Have you been following the trend toward smaller homes, from the large square footage homes that were popular in the early 2000’s? What about the next extension into tiny spaces, which has co-opted the name, “the small (or tiny) house movement”? A few recent articles are here and here. These “tiny” homes measure no greater than 400 square feet, and many are closer to 200 square feet.
The size of one’s home is a personal decision, and my only encouragement is to build a home that suits your life and style. Whether 400 or 4,000 square feet are in your future, the small home movement has a relevant lesson for everyone. That lesson is impeccable design.
A successfully executed living space is a blend of function, comfort and ease. While each of those notions are highly subjective, they old adage works: you know ’em when you see ’em. The design ideas found in well-planned small homes can offer solutions in larger homes, too. From spaces being uncomfortably large and needing smart ideas to make them feel more intimate (open shelving?), to conflicting ideas of what is wanted for a space (e.g. spouses hoping for different environments in their shared master suite), tiny house design excels at using, dividing and sharing space wisely. And of the utmost importance: using space in a way that feels organic – neither cramped nor wasted.
Take a look at this article from Home-designing.com.
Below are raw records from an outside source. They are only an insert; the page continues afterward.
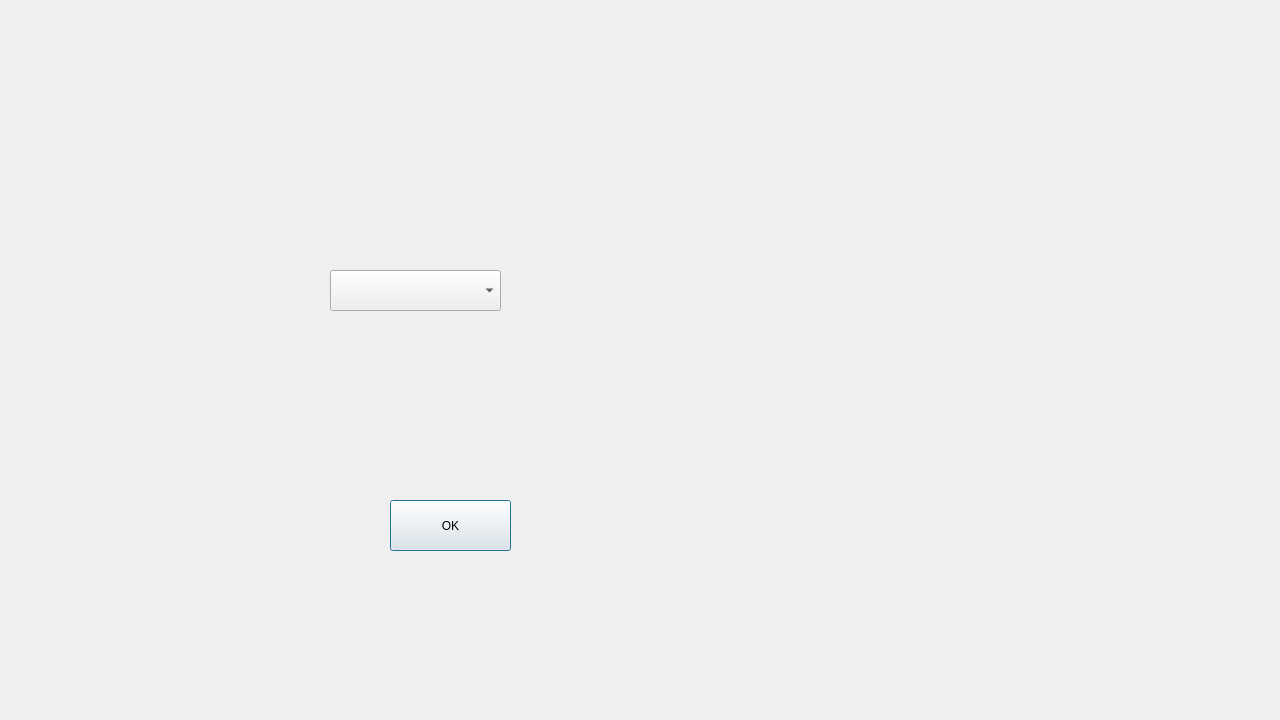
MusMuss1/CDSS_Hals, file FrmMain.ui: the form before one commit.
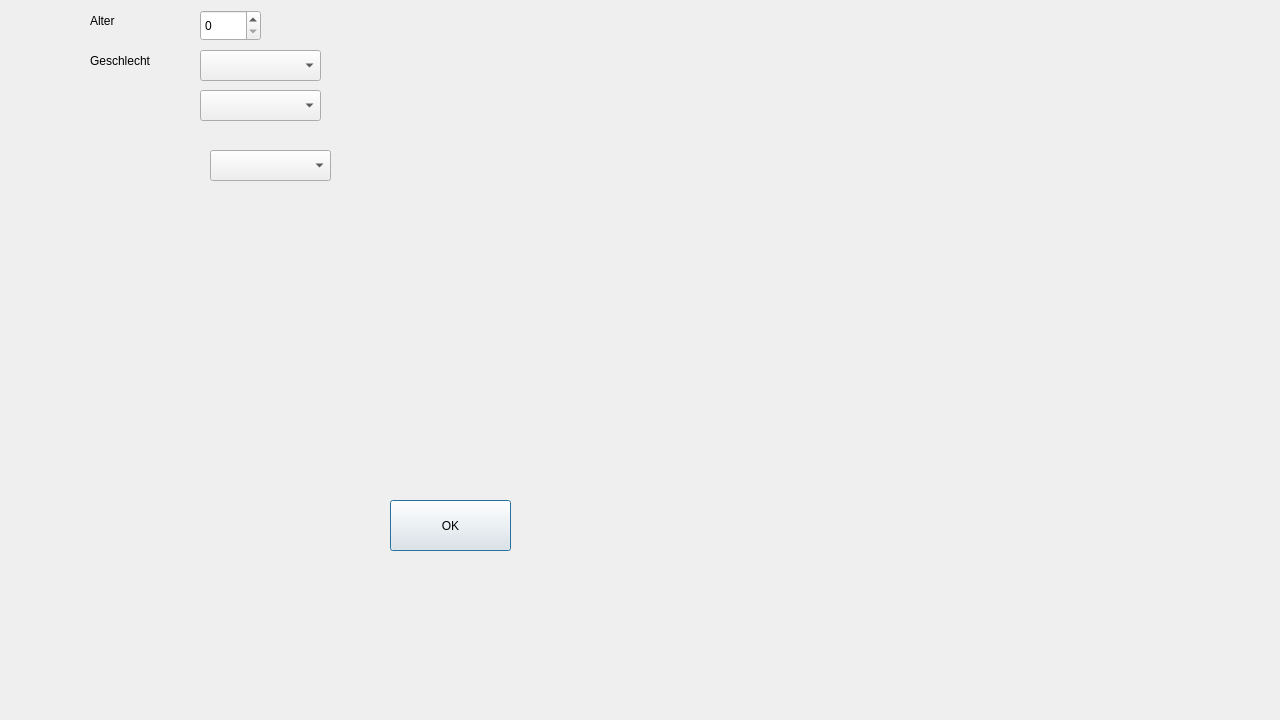
The form after the commit.

Commit message: Add info for Age

```diff
--- a/FrmMain.ui
+++ b/FrmMain.ui
@@ -29,10 +29,66 @@
   <widget class="QComboBox" name="cmb1">
    <property name="geometry">
     <rect>
-     <x>330</x>
-     <y>270</y>
-     <width>171</width>
-     <height>41</height>
+     <x>200</x>
+     <y>90</y>
+     <width>121</width>
+     <height>31</height>
+    </rect>
+   </property>
+  </widget>
+  <widget class="QLabel" name="label">
+   <property name="geometry">
+    <rect>
+     <x>90</x>
+     <y>10</y>
+     <width>61</width>
+     <height>21</height>
+    </rect>
+   </property>
+   <property name="text">
+    <string>Alter</string>
+   </property>
+  </widget>
+  <widget class="QLabel" name="label_2">
+   <property name="geometry">
+    <rect>
+     <x>90</x>
+     <y>50</y>
+     <width>101</width>
+     <height>21</height>
+    </rect>
+   </property>
+   <property name="text">
+    <string>Geschlecht</string>
+   </property>
+  </widget>
+  <widget class="QComboBox" name="cmbgender">
+   <property name="geometry">
+    <rect>
+     <x>200</x>
+     <y>50</y>
+     <width>121</width>
+     <height>31</height>
+    </rect>
+   </property>
+  </widget>
+  <widget class="QComboBox" name="cmbfieber_2">
+   <property name="geometry">
+    <rect>
+     <x>210</x>
+     <y>150</y>
+     <width>121</width>
+     <height>31</height>
+    </rect>
+   </property>
+  </widget>
+  <widget class="QSpinBox" name="spinboxage">
+   <property name="geometry">
+    <rect>
+     <x>200</x>
+     <y>10</y>
+     <width>61</width>
+     <height>31</height>
     </rect>
    </property>
   </widget>
```
Left out of the diff: 2 changed lines with no effect on the pictures. The commit also changes 2 other files.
It takes three small (344-484 square feet) floor plans for complete apartments, and plays with different design and interior choices. While the outcomes are all modern in their aesthetic, the ideas can be extrapolated to nearly any style and any room.
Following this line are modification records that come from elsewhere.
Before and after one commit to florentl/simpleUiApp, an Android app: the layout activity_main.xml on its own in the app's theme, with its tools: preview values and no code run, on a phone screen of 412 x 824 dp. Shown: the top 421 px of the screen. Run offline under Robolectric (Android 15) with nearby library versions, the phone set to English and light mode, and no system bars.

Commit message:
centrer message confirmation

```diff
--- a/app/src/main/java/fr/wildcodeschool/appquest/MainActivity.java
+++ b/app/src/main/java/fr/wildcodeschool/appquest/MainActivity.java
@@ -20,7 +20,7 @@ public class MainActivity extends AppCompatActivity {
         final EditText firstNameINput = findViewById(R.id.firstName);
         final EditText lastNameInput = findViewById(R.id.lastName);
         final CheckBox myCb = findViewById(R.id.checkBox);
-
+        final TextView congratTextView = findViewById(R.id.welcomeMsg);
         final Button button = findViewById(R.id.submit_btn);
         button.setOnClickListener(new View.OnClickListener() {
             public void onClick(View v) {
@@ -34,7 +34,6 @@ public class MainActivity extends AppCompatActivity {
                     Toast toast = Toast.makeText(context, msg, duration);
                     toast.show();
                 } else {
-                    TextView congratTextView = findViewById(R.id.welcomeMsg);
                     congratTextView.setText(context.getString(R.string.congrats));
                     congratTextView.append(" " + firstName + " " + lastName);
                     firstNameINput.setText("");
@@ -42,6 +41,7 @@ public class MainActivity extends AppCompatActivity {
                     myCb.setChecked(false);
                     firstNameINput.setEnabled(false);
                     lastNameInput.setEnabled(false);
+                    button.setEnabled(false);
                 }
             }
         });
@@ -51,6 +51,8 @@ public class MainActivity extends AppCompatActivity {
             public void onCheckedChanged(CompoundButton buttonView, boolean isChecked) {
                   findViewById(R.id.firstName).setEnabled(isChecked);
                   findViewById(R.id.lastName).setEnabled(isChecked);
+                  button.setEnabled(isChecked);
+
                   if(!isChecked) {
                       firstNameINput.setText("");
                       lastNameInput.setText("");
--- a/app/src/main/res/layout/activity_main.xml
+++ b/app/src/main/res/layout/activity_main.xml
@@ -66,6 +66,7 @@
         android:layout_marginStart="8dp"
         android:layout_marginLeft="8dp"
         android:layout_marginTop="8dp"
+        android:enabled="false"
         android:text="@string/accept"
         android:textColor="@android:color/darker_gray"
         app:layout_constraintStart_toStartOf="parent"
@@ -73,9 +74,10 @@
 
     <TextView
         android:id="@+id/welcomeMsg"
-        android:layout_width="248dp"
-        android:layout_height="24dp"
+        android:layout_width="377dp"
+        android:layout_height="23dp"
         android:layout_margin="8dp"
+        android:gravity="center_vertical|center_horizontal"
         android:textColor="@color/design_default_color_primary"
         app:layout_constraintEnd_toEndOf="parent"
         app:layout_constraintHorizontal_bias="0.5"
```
A few takeaways:
- Empty space, such as a blank wall or monochromatic areas or open shelves, can be just as critical to defining a room as the architectural elements.
- Multi-use built-ins and furniture are useful in any sized room.
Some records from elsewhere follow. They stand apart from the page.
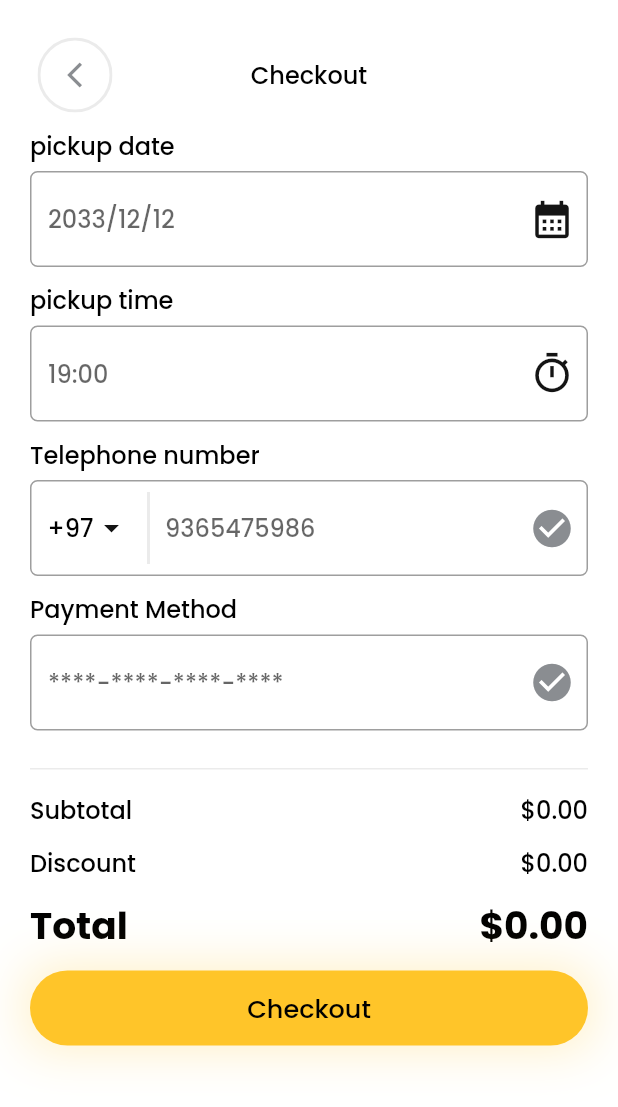
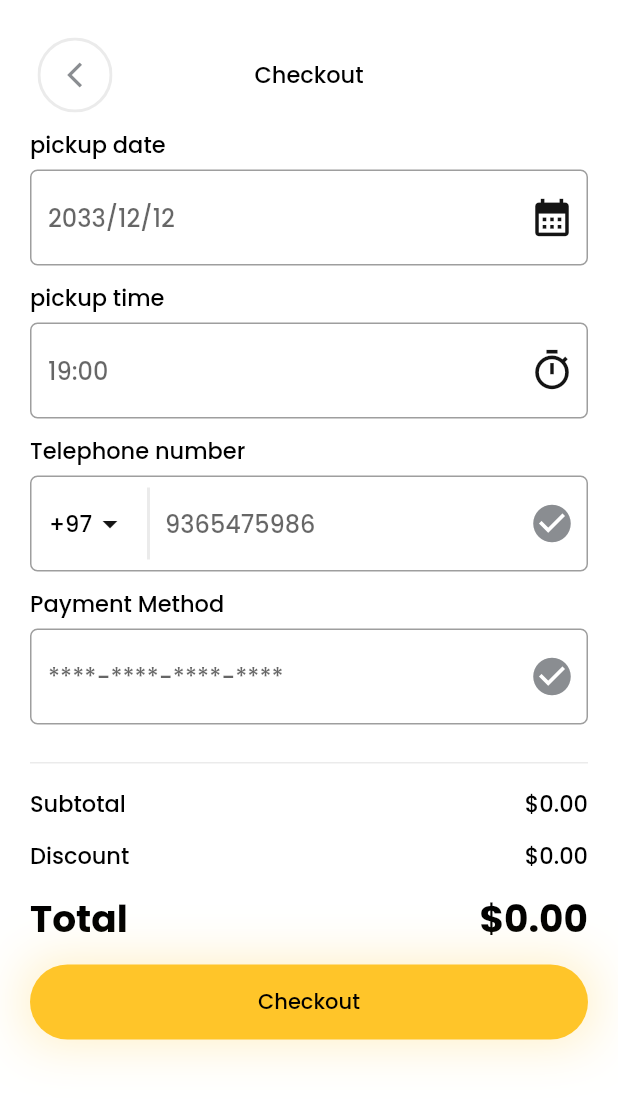
Before and after one commit to HamiiidAsgarian/flutter-honeysal-app, a Flutter app: the CartScreen screen opened directly, after a tap on "Checkout", on a phone screen of 412 x 824 dp. Shown: the top 1107 px of the screen. Run offline on Flutter 3.47's test engine with Material 2 defaults, Android fonts, the phone set to English and light mode, and no system bars; our stand-ins replace cached_network_image, flutter_bloc, mask_text_input_formatter, shared_preferences; accounts and stored records are empty.

Commit message:
add fees andimation

```diff
--- a/lib/consts.dart
+++ b/lib/consts.dart
@@ -28,7 +28,7 @@ class AppConst {
 
   static const TextStyle normalDescriptionStyle = TextStyle(
       fontFamily: "Poppins",
-      fontSize: 16,
+      fontSize: 15,
       color: Colors.black,
       fontWeight: FontWeight.w500);
   static const TextStyle chipTextStyle = TextStyle(
@@ -40,7 +40,7 @@ class AppConst {
   static const TextStyle detailTitleStyle = TextStyle(
       height: 1.2, //For no space to the top of the box
       fontFamily: "Poppins",
-      fontSize: 35,
+      fontSize: 30,
       color: Colors.black,
       fontWeight: FontWeight.w800);
   static const TextStyle detailPriceStyle = TextStyle(
@@ -57,9 +57,9 @@ class AppConst {
       fontWeight: FontWeight.w700);
   static const TextStyle productTitleStyle = TextStyle(
       fontFamily: "Poppins",
-      fontSize: 18,
+      fontSize: 15,
       color: Colors.black,
-      fontWeight: FontWeight.w800);
+      fontWeight: FontWeight.w600);
   static const TextStyle productSubtitleStyle = TextStyle(
       fontFamily: "Poppins",
       fontSize: 15,
--- a/lib/core/utilities.dart
+++ b/lib/core/utilities.dart
@@ -37,7 +37,7 @@ showLoadingDialogPanel(BuildContext context, String text) {
               padding: const EdgeInsets.symmetric(horizontal: 10),
               decoration: BoxDecoration(
                 borderRadius: BorderRadius.circular(5),
-                color: Colors.white,
+                // color: Colors.white,
               ),
               width: 140,
               height: 50,
--- a/lib/orbiter.dart
+++ b/lib/orbiter.dart
@@ -64,7 +64,7 @@ class Orbiter extends StatelessWidget {
     return Scaffold(
         backgroundColor: AppConst.whiteOrange,
         body: Center(
-          child: Container(
+          child: SizedBox(
             width: 150,
             height: 150,
             child: Stack(children: [
--- a/lib/view/screens/cart_screen.dart
+++ b/lib/view/screens/cart_screen.dart
@@ -91,10 +91,10 @@ class CartScreen extends StatelessWidget {
                                       Product currentProduct =
                                           state.cartSetData[index].product;
                                       if (count > cartList.length) {
-                                        showSnackBar(
-                                            context,
-                                            "${currentProduct.title} has been added to the cart",
-                                            SnackbarType.add);
+                                        // showSnackBar(
+                                        //     context,
+                                        //     "${currentProduct.title} has been added to the cart",
+                                        //     SnackbarType.add);
 
                                         BlocProvider.of<CartBloc>(context,
                                                 listen: false)
@@ -102,10 +102,10 @@ class CartScreen extends StatelessWidget {
                                                 item: currentProduct));
                                       } else if (cartList.length > 1 &&
                                           count < cartList.length) {
-                                        showSnackBar(
-                                            context,
-                                            "${currentProduct.title} has been deleted from the cart",
-                                            SnackbarType.delete);
+                                        // showSnackBar(
+                                        //     context,
+                                        //     "${currentProduct.title} has been deleted from the cart",
+                                        //     SnackbarType.delete);
 
                                         BlocProvider.of<CartBloc>(context,
                                                 listen: false)
@@ -135,8 +135,18 @@ class CartScreen extends StatelessWidget {
                         List<String> costsColculation =
                             costColculation(state.cartData);
 
-                        return Column(
-                            mainAxisAlignment: MainAxisAlignment.spaceBetween,
+                        return TweenAnimationBuilder(
+                            duration: const Duration(milliseconds: 300),
+                            tween: Tween(begin: 19.9, end: 0.1),
+                            builder: (context, value, child) {
+                              return Transform.translate(
+                                offset: Offset(0, value),
+                                child: Opacity(
+                                  //formula for using the same tween for opacity
+                                  opacity: (((value - 19.9).abs() * 5) / 100),
+                                  child: Column(
+                                      mainAxisAlignment:
+                                          MainAxisAlignment.spaceBetween,
                                       children: [
                                         RecieptRow(
                                           title: "Subtotal",
@@ -160,13 +170,18 @@ class CartScreen extends StatelessWidget {
                                                   MaterialPageRoute(
                                                       builder: ((context) =>
                                                           CheckoutScreen(
-                                                  costs: costsColculation,
+                                                            costs:
+                                                                costsColculation,
                                                             backButton: true,
-                                                  order: state.cartData,
+                                                            order:
+                                                                state.cartData,
                                                           ))));
                                             },
                                             title: "Checkout")
-                            ]);
+                                      ]),
+                                ),
+                              );
+                            });
                       },
                     )))
           ],
--- a/lib/view/screens/details_screen.dart
+++ b/lib/view/screens/details_screen.dart
@@ -80,7 +80,7 @@ class ProductDetailDataSliver extends StatelessWidget {
               const SizedBox(height: 20),
               CustomExpansionTile(
                   title: 'Ingredients', items: item.ingredients),
-              CustomExpansionTile(title: 'Allergens', items: item.ingredients),
+              CustomExpansionTile(title: 'Allergens', items: item.allergens),
             ],
           )),
     );
--- a/lib/view/widgets/vertical_card.dart
+++ b/lib/view/widgets/vertical_card.dart
@@ -146,7 +146,7 @@ class MainButton extends StatelessWidget {
             child: Text(title,
                 style: TextStyle(
                     fontFamily: "Poppins",
-                    fontSize: 17,
+                    fontSize: 14,
                     color: titleColor,
                     fontWeight: FontWeight.w500))));
   }
```
Also changed, not shown: lib/services/app_start_data.dart (+9 -14 lines), lib/view/screens/checkout_screen.dart (+10 -2 lines), lib/view/screens/home_screen.dart (+8 -0 lines), lib/view/screens/orders_screen.dart (+12 -4 lines), 1 other file. Lines whose indentation alone changed are shown as unchanged.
- Thoughtfully designed transition areas between use spaces (e.g. a living room and bedroom in a studio apartment or a sitting area and sleeping area in a master suite), can help define a space and enhance flow.